By Matt Paneitz
I spent over a decade in San Juan Comalapa, Guatemala helping to transform 500 tons of trash (including 15,000 used tires) into a school campus.
Many would call it “a crazy endeavor”.
Through this work I started an NGO called Long Way Home with a mission “to use sustainable design and materials to construct self-sufficient schools that promote education, employment and environmental stewardship.” Our vision is to empower communities to break the cycle of poverty through innovative solutions to local challenges.
In 2015 I enrolled at Goddard to get my MA in Education after having already graduated there with a BA in Sustainability. I came back for more. I wanted to design a John Dewey-infused curriculum to encourage sustainability initiatives at every grade level.

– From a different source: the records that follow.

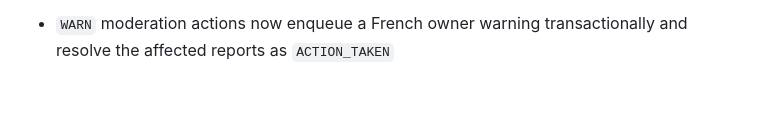
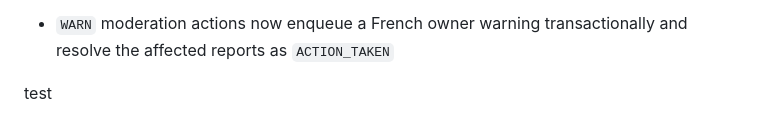
Before and after one commit to Mouad852/Dari, a Markdown page: TODO.md, the part around the change. GitHub-like rendering; blank space fills up the shorter version.

```diff
--- a/TODO.md
+++ b/TODO.md
@@ -257,3 +257,6 @@ Before marking a checkbox complete:
 - Public response audit verified on 2026-09-05: public listing/profile DTOs omit email, phone, Firebase UID, moderation status, and exact coordinates; search, map, detail, featured, and favorites all use fuzzed coordinates. Owner/admin listing responses retain the private status and exact-coordinate fields behind their existing access checks.
 - CORS/security review verified on 2026-09-05: CORS remains an explicit configured-origin allowlist; API responses include `nosniff`, `DENY`, referrer, permissions, and HSTS headers; production requires `DARI_WEB_ORIGIN` and `FIREBASE_CREDENTIALS_PATH`; the web client sends refreshed Firebase ID tokens only as bearer headers and never stores them in cookies, local storage, or URLs. Focused integration tests cover the header and preflight contracts.
 - `WARN` moderation actions now enqueue a French owner warning transactionally and resolve the affected reports as `ACTION_TAKEN`
+
+
+test
```
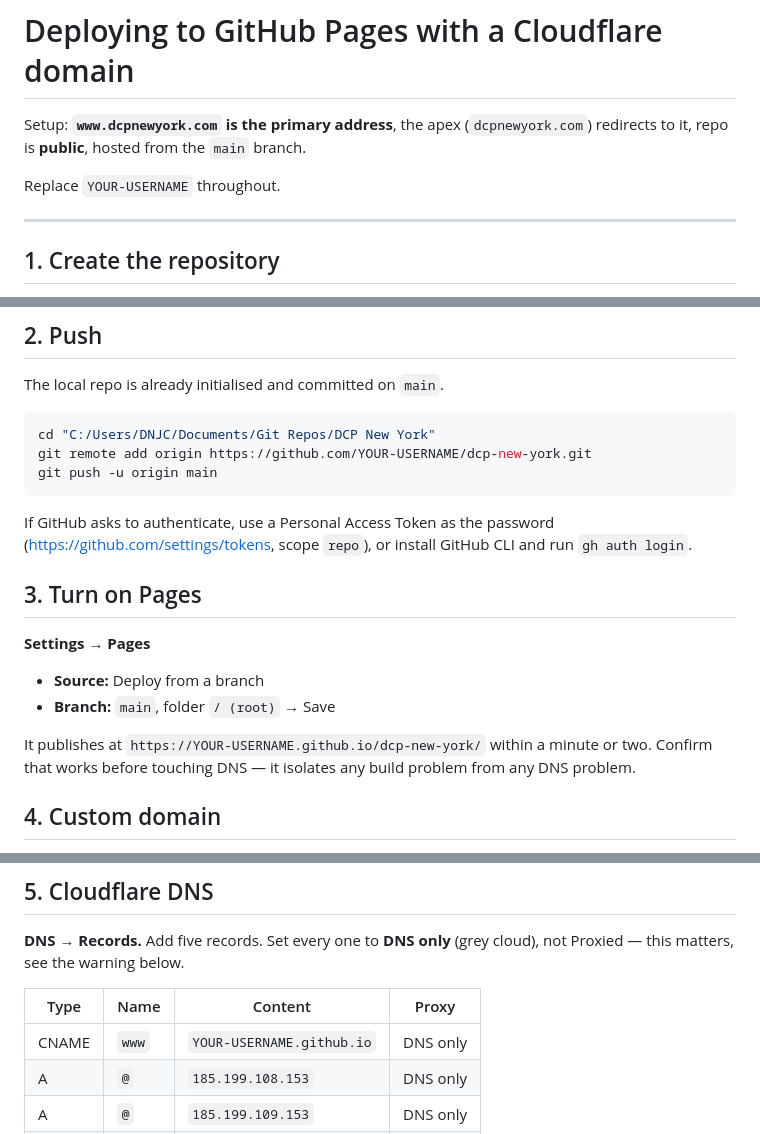
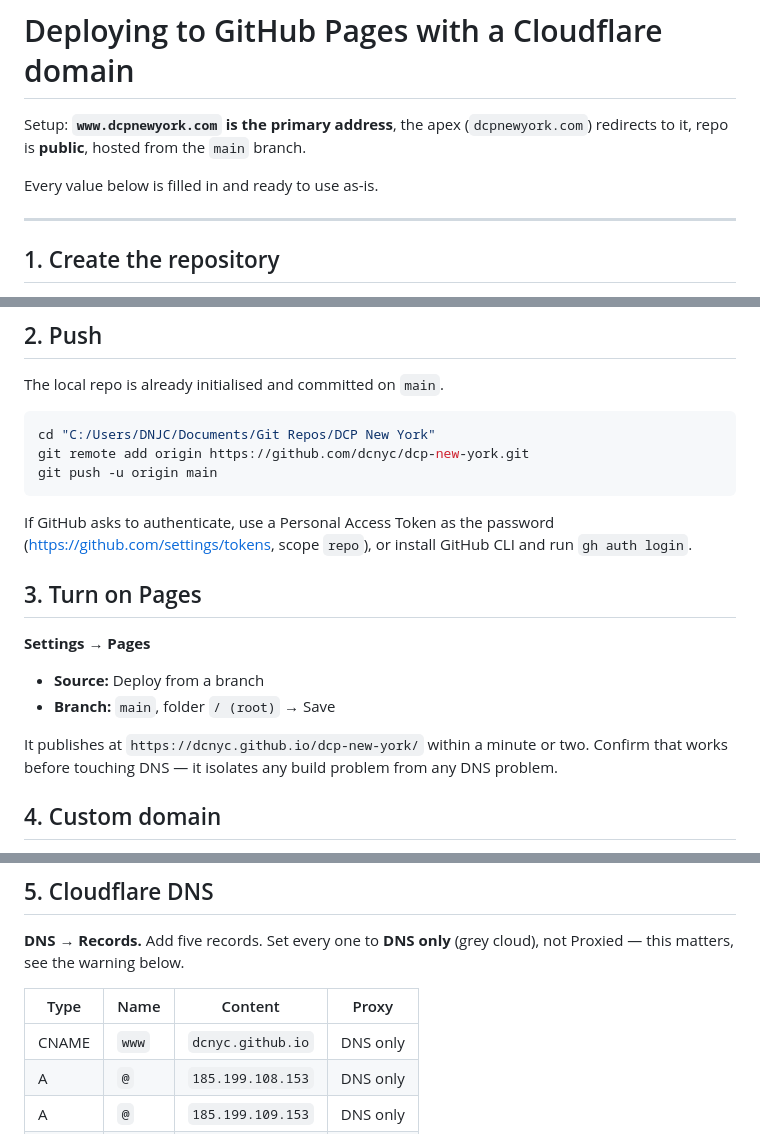
Before and after one commit to dcnyc/dcp-new-york, a Markdown page: DEPLOY.md, 3 parts joined by grey strips. Drawn GitHub-style.

Commit message:
Fill in GitHub account details in deployment guide
Co-Authored-By: Claude Opus 5 <noreply@anthropic.com>

````diff
--- a/DEPLOY.md
+++ b/DEPLOY.md
@@ -4,7 +4,7 @@ Setup: **`www.dcpnewyork.com` is the primary address**, the apex
 (`dcpnewyork.com`) redirects to it, repo is **public**, hosted from the `main`
 branch.
 
-Replace `YOUR-USERNAME` throughout.
+Every value below is filled in and ready to use as-is.
 
 ---
 
@@ -23,7 +23,7 @@ The local repo is already initialised and committed on `main`.
 
 ```bash
 cd "C:/Users/DNJC/Documents/Git Repos/DCP New York"
-git remote add origin https://github.com/YOUR-USERNAME/dcp-new-york.git
+git remote add origin https://github.com/dcnyc/dcp-new-york.git
 git push -u origin main
 ```
 
@@ -38,7 +38,7 @@ run `gh auth login`.
 - **Source:** Deploy from a branch
 - **Branch:** `main`, folder `/ (root)` → Save
 
-It publishes at `https://YOUR-USERNAME.github.io/dcp-new-york/` within a minute
+It publishes at `https://dcnyc.github.io/dcp-new-york/` within a minute
 or two. Confirm that works before touching DNS — it isolates any build problem
 from any DNS problem.
 
@@ -57,7 +57,7 @@ cloud), not Proxied — this matters, see the warning below.
 
 | Type  | Name  | Content                   | Proxy    |
 | ----- | ----- | ------------------------- | -------- |
-| CNAME | `www` | `YOUR-USERNAME.github.io` | DNS only |
+| CNAME | `www` | `dcnyc.github.io`         | DNS only |
 | A     | `@`   | `185.199.108.153`         | DNS only |
 | A     | `@`   | `185.199.109.153`         | DNS only |
 | A     | `@`   | `185.199.110.153`         | DNS only |
````
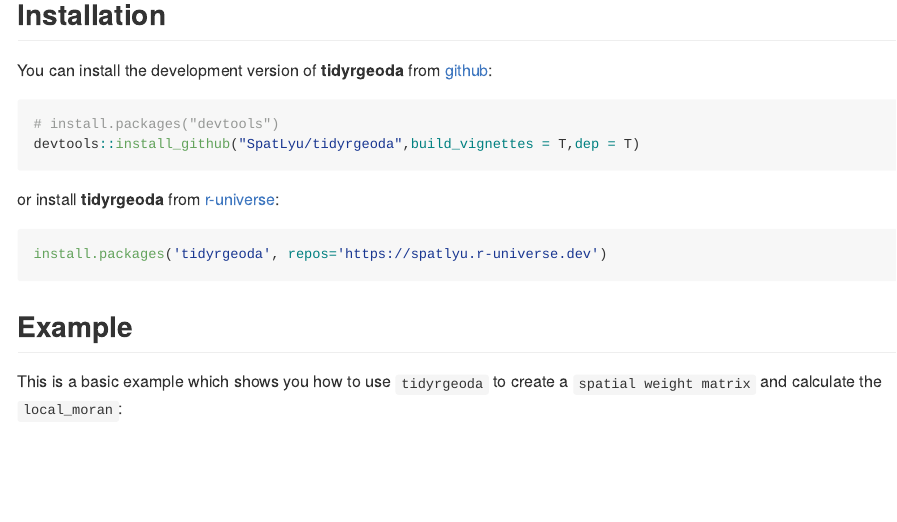
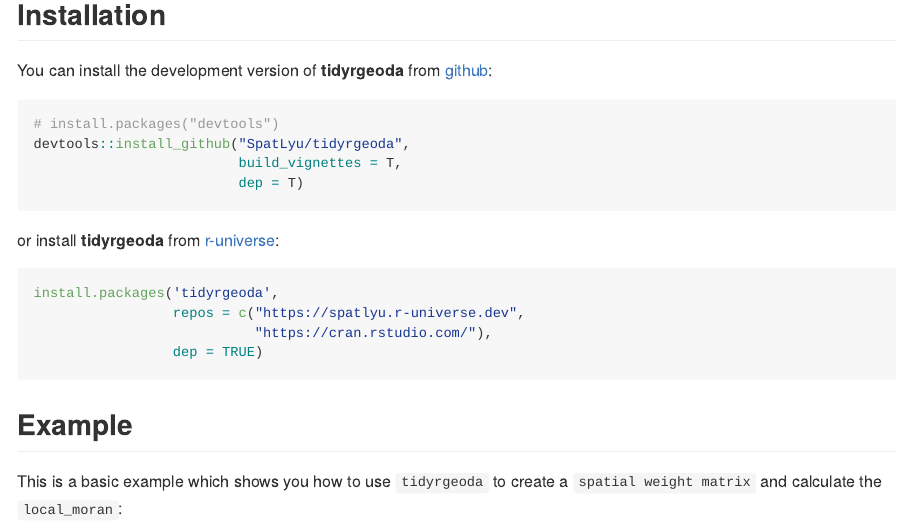
Before and after one commit to SpatLyu/tidyrgeoda, an R Markdown document (README.Rmd): the page in a window 1100 px wide, from 160 px down. The pictures show the output file README.md that the author committed with the source, drawn offline in the style of GitHub; badge pictures from the web are left out.

Commit message:
update installation

````diff
--- a/README.Rmd
+++ b/README.Rmd
@@ -30,13 +30,18 @@
 
 ``` r
 # install.packages("devtools")
-devtools::install_github("SpatLyu/tidyrgeoda",build_vignettes = T,dep = T)
+devtools::install_github("SpatLyu/tidyrgeoda",
+                         build_vignettes = T,
+                         dep = T)
 ```
 
 or install **tidyrgeoda** from [r-universe](https://spatlyu.r-universe.dev/tidyrgeoda):
 
 ```r
-install.packages('tidyrgeoda', repos='https://spatlyu.r-universe.dev')
+install.packages('tidyrgeoda',
+                 repos = c("https://spatlyu.r-universe.dev",
+                           "https://cran.rstudio.com/"),
+                 dep = TRUE)
 ```
 
 ## Example
````
Also changed, not shown: README.md.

Josseline Morales was a 7th grader at Long Way Home when we started. As part of her education at Long Way Home, she and her classmates selected a village overwhelmed with extreme poverty to develop sustainably. They surveyed the community, built stoves, water tanks, compost latrines, retaining walls, and parts of homes to elevate their fellow community members standard of living.
When I told my Goddard faculty advisors about my idea, I had a feeling that I might be coming across as a little crazy. But rather than attempt to relocate my enthusiasm towards something more realistic, they responded with a resounding, “Yes. You’re crazy. How can we help?”
The entire Goddard community was and is an ongoing source of inspiration and support. They made a significant impact in the establishment of Long Way Home.
In October 2019, Josseline Morales along with 11 others graduated from our Goddard-inspired high school. Josseline, a Kaqchikel woman, was one of our first nine students to start classes as a 7th grader in 2012. She is from a 97% indigenous town in western Guatemala, is now off to college and is the first in her family to do so. They graduated as heroes and were celebrated by their community as such.
Josseline had this to say about her education at Long Way Home:
“My dream is to help women because I think the rights of women have been the most affected ones in our society and I would like to acquire new knowledge that allows me to help them. I would also like to continue working for the environment because that was the main focus of the education I received here. I learned a lot about the environment. For example, that we depend on nature and nature depends on us. So another goal of mine is to help create projects that are beneficial to nature and the environment.”
Josseline hopes to attend college and pursue a degree in Law.
Thank you Goddard College!
LONG WAY HOME VALUES:
Long Way Home considers the following values integral to our operations:
- Every person has a responsibility to fight poverty.
- We learn by doing and lead by example.
- Ethical and responsible financial management lead to higher impact.
- Learning is a lifelong process and flows in both directions, from us to our partner communities and from our partner communities to us.
- The future of the planet is affected by our daily decisions.
- There are leaders in all of us.
To read Josseline’s story in her own words, go to lwhome.org
To find out more about Goddard’s unique offerings for Bachelor of Arts in Educationand Master of Arts in Education, Master of Arts in Social Innovation & Sustainability, and Dual Language Early Childhood Education visit Goddard.edu
Please join our Together For Goddard Campaign. Goddard’s legacy of progressive education is vital to the academic landscape.